SUPPLIED DATA: Begin

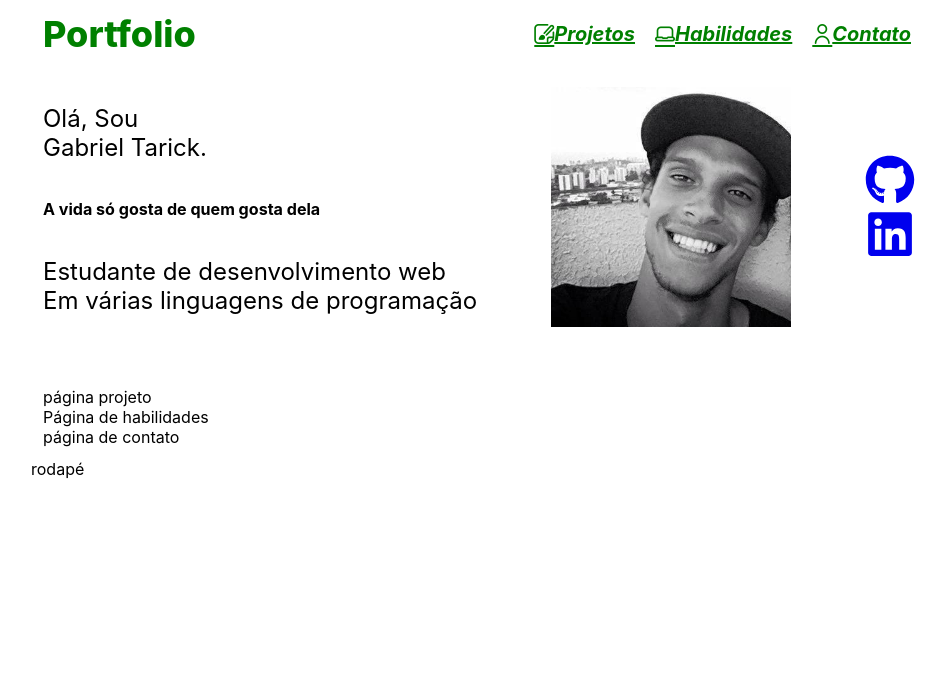
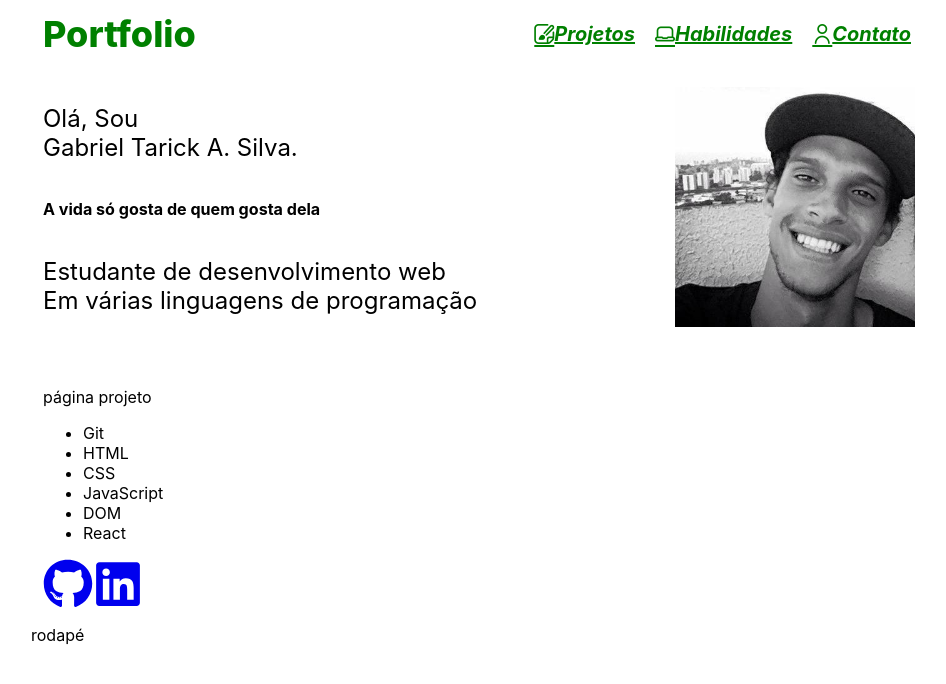
Before and after one commit to p4n1k0/my-portfolio, a React (Create React App) app: page / in a window 1280 px wide. Shown: the top 684 px of the page, without its empty margins (161-1107 px from the left). Built offline with nearby package versions, Linux system fonts and the light colour scheme.

Commit message:
portfolio in progress... add skills

```diff
--- a/src/components/body/about/About.jsx
+++ b/src/components/body/about/About.jsx
@@ -1,15 +1,15 @@
 import React from 'react';
 import './about.css';
 import logo from '../../../images/top.jpg';
-import Social from '../../comp/social/Social';
 
 function About() {
+  const name = 'Gabriel Tarick A. Silva'
   return (
     <div className="about">
       <div className="about-top">
         <div className="about-info">
           <p>Olá, Sou <br/>
-          <span className="about-name">Gabriel Tarick</span>.
+          <span className="about-name">{name}</span>.
           <h6>A vida só gosta de quem gosta dela</h6>
           Estudante de desenvolvimento web <br/>
           Em várias linguagens de programação
@@ -20,7 +20,6 @@ function About() {
           <img src={logo} alt="gabriel-img" className="picture"/>
         </div>
 
-        <Social />
       </div>
     </div>
   )
--- a/src/components/body/contact/Contact.jsx
+++ b/src/components/body/contact/Contact.jsx
@@ -1,9 +1,12 @@
 import React from 'react'
+import Social from '../../comp/social/Social'
 
 function Contact() {
   return (
-    <div>
-      página de contato
+    <div className="contact">
+      <div className="social-web">
+        <Social />
+      </div>
     </div>
   )
 }
--- a/src/components/body/skill/Skills.jsx
+++ b/src/components/body/skill/Skills.jsx
@@ -2,8 +2,17 @@ import React from 'react'
 
 function Skills() {
   return (
-    <div>
-      Página de habilidades
+    <div className="skills">
+      <div className="skills-info">
+        <ul>
+          <li>Git</li>
+          <li>HTML</li>
+          <li>CSS</li>
+          <li>JavaScript</li>
+          <li>DOM</li>
+          <li>React</li>
+        </ul>
+      </div>
     </div>
   )
 }
--- a/src/components/comp/social/Social.jsx
+++ b/src/components/comp/social/Social.jsx
@@ -8,17 +8,13 @@ function Social() {
 
             <div className="social-icon-div">
 
-                <div className="social-icon-git">
                 <a href="https://github.com/p4n1k0">
                     <FaGithub size={50} />
                 </a>
-                </div>
 
-                <div className="social-icon-linkedin">
                 <a href="https://www.linkedin.com/in/gabriel-tarick-bb708917b/">
                     <FaLinkedin size={50} />
                 </a>
-                </div>
 
             </div>
         </div>
--- a/src/components/comp/social/social.css
+++ b/src/components/comp/social/social.css
@@ -11,7 +11,7 @@
 }
 
 .social-icon {
-    height: 40px;
+    height: 20px;
 }
 
 @media only screen and (max-width: 720px) {
--- a/src/components/header/Header.jsx
+++ b/src/components/header/Header.jsx
@@ -4,7 +4,7 @@ import Mobile from './mobile/Mobile';
 import Web from './web/Web';
 
 function Header() {
-  const[isOpen, setIsOpen] = useState(false)
+  const [isOpen, setIsOpen] = useState(false)
   return (
     <div className="header">
         <div className="logo">Portfolio</div>
```
Lines whose indentation alone changed are shown as unchanged.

SUPPLIED DATA: End

## EXERCISE DIRECTIONS
Print out every entry above without changing a word, and leave out the pictures.

## TASK RESPONSE
Before and after one commit to p4n1k0/my-portfolio, a React (Create React App) app: page / in a window 1280 px wide. Shown: the top 684 px of the page, without its empty margins (161-1107 px from the left). Built offline with nearby package versions, Linux system fonts and the light colour scheme.

Commit message:
portfolio in progress... add skills

```diff
--- a/src/components/body/about/About.jsx
+++ b/src/components/body/about/About.jsx
@@ -1,15 +1,15 @@
 import React from 'react';
 import './about.css';
 import logo from '../../../images/top.jpg';
-import Social from '../../comp/social/Social';
 
 function About() {
+  const name = 'Gabriel Tarick A. Silva'
   return (
     <div className="about">
       <div className="about-top">
         <div className="about-info">
           <p>Olá, Sou <br/>
-          <span className="about-name">Gabriel Tarick</span>.
+          <span className="about-name">{name}</span>.
           <h6>A vida só gosta de quem gosta dela</h6>
           Estudante de desenvolvimento web <br/>
           Em várias linguagens de programação
@@ -20,7 +20,6 @@ function About() {
           <img src={logo} alt="gabriel-img" className="picture"/>
         </div>
 
-        <Social />
       </div>
     </div>
   )
--- a/src/components/body/contact/Contact.jsx
+++ b/src/components/body/contact/Contact.jsx
@@ -1,9 +1,12 @@
 import React from 'react'
+import Social from '../../comp/social/Social'
 
 function Contact() {
   return (
-    <div>
-      página de contato
+    <div className="contact">
+      <div className="social-web">
+        <Social />
+      </div>
     </div>
   )
 }
--- a/src/components/body/skill/Skills.jsx
+++ b/src/components/body/skill/Skills.jsx
@@ -2,8 +2,17 @@ import React from 'react'
 
 function Skills() {
   return (
-    <div>
-      Página de habilidades
+    <div className="skills">
+      <div className="skills-info">
+        <ul>
+          <li>Git</li>
+          <li>HTML</li>
+          <li>CSS</li>
+          <li>JavaScript</li>
+          <li>DOM</li>
+          <li>React</li>
+        </ul>
+      </div>
     </div>
   )
 }
--- a/src/components/comp/social/Social.jsx
+++ b/src/components/comp/social/Social.jsx
@@ -8,17 +8,13 @@ function Social() {
 
             <div className="social-icon-div">
 
-                <div className="social-icon-git">
                 <a href="https://github.com/p4n1k0">
                     <FaGithub size={50} />
                 </a>
-                </div>
 
-                <div className="social-icon-linkedin">
                 <a href="https://www.linkedin.com/in/gabriel-tarick-bb708917b/">
                     <FaLinkedin size={50} />
                 </a>
-                </div>
 
             </div>
         </div>
--- a/src/components/comp/social/social.css
+++ b/src/components/comp/social/social.css
@@ -11,7 +11,7 @@
 }
 
 .social-icon {
-    height: 40px;
+    height: 20px;
 }
 
 @media only screen and (max-width: 720px) {
--- a/src/components/header/Header.jsx
+++ b/src/components/header/Header.jsx
@@ -4,7 +4,7 @@ import Mobile from './mobile/Mobile';
 import Web from './web/Web';
 
 function Header() {
-  const[isOpen, setIsOpen] = useState(false)
+  const [isOpen, setIsOpen] = useState(false)
   return (
     <div className="header">
         <div className="logo">Portfolio</div>
```
Lines whose indentation alone changed are shown as unchanged.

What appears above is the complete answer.